-- Opening Marker --

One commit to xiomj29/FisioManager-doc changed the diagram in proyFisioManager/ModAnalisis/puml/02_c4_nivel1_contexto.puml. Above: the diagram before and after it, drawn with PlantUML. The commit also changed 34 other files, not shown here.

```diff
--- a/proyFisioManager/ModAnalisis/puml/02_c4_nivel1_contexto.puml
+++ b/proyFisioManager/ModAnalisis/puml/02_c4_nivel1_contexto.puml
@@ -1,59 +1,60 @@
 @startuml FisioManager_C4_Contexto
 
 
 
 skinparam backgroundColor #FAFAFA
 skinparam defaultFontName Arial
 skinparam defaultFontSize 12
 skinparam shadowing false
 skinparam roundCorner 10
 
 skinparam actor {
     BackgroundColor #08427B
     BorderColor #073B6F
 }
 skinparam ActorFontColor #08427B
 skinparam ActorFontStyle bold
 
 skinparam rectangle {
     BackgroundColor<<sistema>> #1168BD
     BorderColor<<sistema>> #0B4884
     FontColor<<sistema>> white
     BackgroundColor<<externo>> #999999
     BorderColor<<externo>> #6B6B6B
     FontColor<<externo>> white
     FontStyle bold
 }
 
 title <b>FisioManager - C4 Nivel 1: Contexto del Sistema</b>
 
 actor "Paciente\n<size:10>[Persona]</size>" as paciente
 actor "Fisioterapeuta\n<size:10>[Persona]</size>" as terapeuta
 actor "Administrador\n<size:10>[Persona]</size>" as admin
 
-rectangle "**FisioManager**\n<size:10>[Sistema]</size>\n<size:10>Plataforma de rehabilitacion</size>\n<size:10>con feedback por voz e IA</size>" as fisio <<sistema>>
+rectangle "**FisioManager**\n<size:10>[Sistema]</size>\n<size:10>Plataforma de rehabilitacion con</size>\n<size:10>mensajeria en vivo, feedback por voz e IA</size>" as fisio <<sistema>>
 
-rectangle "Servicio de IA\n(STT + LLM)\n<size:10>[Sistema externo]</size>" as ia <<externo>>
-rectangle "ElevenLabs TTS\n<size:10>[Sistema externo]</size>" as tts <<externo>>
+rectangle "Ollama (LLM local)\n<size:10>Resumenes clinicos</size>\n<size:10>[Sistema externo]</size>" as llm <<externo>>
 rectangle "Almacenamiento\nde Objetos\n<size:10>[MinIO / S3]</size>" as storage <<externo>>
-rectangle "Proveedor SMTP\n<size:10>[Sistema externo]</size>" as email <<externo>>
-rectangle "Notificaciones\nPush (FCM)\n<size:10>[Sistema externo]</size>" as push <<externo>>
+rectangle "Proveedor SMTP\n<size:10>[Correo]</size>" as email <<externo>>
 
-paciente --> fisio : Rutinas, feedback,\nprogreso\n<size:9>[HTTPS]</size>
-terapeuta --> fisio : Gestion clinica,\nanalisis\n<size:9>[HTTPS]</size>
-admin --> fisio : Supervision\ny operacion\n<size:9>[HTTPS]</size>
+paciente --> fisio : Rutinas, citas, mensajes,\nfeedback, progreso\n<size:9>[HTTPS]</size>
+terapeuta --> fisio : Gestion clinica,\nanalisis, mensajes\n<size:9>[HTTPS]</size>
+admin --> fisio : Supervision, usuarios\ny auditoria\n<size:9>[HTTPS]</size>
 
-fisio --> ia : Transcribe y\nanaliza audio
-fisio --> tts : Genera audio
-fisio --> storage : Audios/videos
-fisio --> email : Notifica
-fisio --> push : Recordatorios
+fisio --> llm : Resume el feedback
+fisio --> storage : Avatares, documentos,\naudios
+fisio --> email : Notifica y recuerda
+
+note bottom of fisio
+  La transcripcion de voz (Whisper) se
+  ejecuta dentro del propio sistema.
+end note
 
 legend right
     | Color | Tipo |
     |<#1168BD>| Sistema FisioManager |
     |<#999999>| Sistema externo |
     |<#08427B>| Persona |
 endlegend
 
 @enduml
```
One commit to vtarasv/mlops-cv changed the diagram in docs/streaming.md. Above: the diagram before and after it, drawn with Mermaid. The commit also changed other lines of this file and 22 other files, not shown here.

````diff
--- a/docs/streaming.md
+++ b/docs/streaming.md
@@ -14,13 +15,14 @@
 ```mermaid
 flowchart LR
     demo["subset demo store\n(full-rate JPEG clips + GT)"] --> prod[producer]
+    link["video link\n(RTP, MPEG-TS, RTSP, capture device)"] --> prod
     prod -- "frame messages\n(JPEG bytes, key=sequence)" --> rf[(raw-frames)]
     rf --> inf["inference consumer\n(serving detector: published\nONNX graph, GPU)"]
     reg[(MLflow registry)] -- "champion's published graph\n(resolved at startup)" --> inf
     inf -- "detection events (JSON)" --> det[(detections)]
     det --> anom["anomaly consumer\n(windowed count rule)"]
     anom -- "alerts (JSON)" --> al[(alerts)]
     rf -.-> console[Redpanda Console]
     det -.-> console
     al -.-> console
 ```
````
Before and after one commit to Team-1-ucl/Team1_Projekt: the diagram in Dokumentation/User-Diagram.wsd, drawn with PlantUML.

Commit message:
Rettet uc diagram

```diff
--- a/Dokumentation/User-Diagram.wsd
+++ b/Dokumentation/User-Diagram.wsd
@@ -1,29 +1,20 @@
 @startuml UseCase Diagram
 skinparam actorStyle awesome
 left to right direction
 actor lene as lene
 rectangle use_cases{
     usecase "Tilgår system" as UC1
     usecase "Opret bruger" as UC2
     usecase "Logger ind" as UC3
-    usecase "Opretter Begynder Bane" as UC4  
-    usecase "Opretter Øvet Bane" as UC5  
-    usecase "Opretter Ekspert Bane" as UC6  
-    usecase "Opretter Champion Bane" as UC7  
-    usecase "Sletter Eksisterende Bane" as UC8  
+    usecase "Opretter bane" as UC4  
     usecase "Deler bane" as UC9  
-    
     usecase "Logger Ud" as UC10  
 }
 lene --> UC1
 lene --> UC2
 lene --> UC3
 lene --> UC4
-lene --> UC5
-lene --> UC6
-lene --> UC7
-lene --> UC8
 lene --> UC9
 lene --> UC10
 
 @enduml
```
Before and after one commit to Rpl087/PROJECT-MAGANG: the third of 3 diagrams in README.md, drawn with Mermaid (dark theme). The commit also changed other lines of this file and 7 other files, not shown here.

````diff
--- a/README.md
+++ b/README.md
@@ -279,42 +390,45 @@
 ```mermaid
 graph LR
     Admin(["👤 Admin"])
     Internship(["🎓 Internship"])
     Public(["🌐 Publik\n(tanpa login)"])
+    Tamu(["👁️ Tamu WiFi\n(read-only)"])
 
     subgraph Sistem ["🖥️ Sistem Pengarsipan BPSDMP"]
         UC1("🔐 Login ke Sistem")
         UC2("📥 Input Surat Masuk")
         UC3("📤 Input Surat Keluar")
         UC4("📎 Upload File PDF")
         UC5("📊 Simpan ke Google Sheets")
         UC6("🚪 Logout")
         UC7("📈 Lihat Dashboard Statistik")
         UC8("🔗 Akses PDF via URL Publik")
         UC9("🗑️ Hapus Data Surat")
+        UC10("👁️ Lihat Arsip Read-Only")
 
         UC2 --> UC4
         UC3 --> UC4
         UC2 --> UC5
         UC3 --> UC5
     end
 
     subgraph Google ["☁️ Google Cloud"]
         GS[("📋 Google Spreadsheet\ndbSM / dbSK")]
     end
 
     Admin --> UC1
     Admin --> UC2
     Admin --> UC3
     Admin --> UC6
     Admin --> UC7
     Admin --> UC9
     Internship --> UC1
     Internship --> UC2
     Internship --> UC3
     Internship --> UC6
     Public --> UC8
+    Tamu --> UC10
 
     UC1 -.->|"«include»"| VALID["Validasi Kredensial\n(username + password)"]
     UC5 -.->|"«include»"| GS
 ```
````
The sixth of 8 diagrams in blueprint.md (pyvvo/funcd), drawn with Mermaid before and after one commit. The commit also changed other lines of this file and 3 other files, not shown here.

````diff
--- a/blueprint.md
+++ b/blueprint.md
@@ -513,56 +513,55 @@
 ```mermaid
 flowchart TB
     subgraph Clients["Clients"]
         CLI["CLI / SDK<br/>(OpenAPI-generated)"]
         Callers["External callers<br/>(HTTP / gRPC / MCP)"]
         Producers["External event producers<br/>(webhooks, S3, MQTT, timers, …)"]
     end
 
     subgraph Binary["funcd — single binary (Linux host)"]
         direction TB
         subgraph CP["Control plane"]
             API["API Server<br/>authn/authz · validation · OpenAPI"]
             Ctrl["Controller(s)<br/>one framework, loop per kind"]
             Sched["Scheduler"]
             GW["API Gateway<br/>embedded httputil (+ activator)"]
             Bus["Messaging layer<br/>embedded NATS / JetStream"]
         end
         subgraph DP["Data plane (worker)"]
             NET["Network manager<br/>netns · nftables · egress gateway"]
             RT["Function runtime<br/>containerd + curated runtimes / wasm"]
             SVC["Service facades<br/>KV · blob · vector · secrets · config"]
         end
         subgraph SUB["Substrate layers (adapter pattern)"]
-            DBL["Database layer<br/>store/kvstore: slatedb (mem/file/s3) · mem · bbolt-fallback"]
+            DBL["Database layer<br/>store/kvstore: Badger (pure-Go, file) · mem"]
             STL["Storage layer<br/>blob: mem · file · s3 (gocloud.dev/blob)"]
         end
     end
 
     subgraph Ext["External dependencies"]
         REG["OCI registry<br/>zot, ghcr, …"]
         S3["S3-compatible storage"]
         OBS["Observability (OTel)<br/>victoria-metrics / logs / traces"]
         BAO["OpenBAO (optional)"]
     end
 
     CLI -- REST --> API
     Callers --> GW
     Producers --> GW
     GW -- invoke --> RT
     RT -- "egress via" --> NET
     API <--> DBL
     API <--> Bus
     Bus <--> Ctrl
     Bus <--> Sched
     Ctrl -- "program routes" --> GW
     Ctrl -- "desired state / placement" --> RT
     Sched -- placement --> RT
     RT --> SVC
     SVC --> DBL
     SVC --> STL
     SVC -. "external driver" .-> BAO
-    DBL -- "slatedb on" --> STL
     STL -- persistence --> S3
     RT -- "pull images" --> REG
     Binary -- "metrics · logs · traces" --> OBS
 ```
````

-- Closing Marker --

What the exercise asks
Read the data above. Pull out each line in which the string "Plataforma" appears.

Worked solution
-rectangle "**FisioManager**\n<size:10>[Sistema]</size>\n<size:10>Plataforma de rehabilitacion</size>\n<size:10>con feedback por voz e IA</size>" as fisio <<sistema>>
+rectangle "**FisioManager**\n<size:10>[Sistema]</size>\n<size:10>Plataforma de rehabilitacion con</size>\n<size:10>mensajeria en vivo, feedback por voz e IA</size>" as fisio <<sistema>>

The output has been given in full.